▸ Directions
Copy out, word for word, the lines from the start of the data below through the line containing "--- a/pages/laborationer.html", and no others.
[Material shown]
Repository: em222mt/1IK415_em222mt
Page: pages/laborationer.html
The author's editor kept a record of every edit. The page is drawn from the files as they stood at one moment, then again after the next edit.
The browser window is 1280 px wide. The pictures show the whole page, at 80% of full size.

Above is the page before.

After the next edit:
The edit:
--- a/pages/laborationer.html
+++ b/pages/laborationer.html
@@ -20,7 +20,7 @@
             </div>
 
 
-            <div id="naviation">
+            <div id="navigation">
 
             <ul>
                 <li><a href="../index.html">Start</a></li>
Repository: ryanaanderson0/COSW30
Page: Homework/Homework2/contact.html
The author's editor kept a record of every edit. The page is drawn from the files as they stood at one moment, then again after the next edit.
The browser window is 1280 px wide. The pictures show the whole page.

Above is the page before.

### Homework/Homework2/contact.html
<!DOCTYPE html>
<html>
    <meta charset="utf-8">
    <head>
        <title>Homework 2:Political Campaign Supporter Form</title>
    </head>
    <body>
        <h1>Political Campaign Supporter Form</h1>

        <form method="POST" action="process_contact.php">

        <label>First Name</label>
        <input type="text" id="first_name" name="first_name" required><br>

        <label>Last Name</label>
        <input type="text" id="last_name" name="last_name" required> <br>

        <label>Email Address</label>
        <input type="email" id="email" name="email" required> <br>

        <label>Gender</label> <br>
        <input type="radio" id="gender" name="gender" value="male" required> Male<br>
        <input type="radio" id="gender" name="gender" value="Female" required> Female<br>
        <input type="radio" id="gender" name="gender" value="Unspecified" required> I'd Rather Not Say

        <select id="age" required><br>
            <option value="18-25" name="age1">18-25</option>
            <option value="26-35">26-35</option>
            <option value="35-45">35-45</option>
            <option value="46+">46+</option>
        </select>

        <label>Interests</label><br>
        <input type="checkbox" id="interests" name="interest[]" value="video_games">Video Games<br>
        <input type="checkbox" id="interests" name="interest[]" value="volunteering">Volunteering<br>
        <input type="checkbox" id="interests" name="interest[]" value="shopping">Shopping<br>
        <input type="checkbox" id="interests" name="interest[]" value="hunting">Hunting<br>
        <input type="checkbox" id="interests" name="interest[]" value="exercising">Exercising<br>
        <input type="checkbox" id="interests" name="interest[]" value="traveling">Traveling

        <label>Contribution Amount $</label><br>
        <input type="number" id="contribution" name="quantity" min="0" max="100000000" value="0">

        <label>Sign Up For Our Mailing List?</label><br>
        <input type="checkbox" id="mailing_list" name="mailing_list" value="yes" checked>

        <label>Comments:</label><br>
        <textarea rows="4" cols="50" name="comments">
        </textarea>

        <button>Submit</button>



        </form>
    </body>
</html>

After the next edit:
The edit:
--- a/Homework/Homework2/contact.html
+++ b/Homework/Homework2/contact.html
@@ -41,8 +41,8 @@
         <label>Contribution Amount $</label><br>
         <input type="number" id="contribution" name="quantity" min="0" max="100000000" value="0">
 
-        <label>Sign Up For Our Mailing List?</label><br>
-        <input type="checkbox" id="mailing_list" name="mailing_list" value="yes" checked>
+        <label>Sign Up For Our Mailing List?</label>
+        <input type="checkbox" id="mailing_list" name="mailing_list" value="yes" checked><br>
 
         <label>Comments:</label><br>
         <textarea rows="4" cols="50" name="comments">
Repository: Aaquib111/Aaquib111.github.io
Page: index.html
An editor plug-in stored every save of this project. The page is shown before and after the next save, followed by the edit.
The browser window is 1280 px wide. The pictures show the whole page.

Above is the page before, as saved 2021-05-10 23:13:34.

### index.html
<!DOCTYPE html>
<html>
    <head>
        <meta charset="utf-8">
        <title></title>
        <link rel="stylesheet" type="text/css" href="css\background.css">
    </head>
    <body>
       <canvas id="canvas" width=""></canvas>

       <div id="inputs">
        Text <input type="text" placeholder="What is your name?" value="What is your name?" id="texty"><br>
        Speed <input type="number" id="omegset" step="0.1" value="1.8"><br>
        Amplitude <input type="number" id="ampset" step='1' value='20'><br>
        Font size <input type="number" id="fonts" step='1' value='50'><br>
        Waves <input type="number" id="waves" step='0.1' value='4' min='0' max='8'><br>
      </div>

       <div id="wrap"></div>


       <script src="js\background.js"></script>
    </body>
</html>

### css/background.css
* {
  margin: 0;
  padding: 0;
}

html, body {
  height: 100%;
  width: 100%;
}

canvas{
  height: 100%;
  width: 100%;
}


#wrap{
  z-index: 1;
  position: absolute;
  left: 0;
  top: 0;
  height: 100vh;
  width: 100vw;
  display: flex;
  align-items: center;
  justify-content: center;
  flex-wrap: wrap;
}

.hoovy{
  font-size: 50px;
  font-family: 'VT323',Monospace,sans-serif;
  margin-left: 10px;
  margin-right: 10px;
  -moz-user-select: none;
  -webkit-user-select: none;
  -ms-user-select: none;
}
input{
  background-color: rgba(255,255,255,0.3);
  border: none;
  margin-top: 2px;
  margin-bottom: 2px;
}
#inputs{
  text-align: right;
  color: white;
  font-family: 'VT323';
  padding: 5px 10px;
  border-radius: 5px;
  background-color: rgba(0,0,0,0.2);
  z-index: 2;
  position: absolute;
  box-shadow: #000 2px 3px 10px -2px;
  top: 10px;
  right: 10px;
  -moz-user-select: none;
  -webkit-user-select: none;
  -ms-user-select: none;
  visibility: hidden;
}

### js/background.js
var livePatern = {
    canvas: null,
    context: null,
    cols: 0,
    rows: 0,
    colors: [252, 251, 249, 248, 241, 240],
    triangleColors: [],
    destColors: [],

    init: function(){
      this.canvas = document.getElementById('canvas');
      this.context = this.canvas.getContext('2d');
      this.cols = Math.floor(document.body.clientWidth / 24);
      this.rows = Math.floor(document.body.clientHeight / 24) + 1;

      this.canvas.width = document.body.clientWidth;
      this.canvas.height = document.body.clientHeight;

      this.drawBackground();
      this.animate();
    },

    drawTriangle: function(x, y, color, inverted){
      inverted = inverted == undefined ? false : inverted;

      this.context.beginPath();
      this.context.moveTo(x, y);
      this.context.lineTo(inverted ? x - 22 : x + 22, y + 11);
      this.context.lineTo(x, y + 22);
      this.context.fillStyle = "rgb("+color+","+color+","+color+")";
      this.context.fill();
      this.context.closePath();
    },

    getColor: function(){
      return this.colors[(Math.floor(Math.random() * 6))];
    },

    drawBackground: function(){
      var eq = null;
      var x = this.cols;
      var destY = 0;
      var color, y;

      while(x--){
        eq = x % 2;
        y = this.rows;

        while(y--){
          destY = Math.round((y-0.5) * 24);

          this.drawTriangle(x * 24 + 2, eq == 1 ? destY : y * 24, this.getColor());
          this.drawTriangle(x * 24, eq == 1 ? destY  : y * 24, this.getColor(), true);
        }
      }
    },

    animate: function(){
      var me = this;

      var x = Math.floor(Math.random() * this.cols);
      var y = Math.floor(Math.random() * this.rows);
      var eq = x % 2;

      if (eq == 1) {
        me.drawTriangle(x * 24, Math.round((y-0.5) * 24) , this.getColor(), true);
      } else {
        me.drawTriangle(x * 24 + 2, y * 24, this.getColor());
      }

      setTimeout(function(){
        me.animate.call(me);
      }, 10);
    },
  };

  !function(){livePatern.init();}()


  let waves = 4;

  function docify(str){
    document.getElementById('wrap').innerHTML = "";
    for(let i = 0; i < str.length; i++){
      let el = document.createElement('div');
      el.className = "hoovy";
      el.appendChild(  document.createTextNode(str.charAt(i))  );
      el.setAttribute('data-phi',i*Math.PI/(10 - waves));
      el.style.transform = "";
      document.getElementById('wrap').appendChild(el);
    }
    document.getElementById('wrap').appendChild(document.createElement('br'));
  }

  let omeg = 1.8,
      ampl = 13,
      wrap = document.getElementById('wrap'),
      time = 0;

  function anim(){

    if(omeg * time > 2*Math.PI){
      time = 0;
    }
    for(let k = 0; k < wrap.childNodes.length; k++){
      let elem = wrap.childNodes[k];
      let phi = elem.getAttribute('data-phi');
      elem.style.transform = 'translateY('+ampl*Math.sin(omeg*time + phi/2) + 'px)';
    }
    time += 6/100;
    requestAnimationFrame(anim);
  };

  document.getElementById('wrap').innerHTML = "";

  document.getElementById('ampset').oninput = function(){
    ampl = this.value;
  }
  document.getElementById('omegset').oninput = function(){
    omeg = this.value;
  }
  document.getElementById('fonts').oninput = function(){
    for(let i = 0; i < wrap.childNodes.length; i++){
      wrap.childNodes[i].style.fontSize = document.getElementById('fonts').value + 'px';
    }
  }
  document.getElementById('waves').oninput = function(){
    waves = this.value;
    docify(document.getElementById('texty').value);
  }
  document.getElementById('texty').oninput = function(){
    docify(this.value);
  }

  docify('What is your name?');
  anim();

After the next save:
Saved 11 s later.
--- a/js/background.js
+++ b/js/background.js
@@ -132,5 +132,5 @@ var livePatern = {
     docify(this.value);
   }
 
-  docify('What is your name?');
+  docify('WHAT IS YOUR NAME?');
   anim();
[/Material shown]
▸ Task output
Repository: em222mt/1IK415_em222mt
Page: pages/laborationer.html
The author's editor kept a record of every edit. The page is drawn from the files as they stood at one moment, then again after the next edit.
The browser window is 1280 px wide. The pictures show the whole page, at 80% of full size.

Above is the page before.

After the next edit:
The edit:
--- a/pages/laborationer.html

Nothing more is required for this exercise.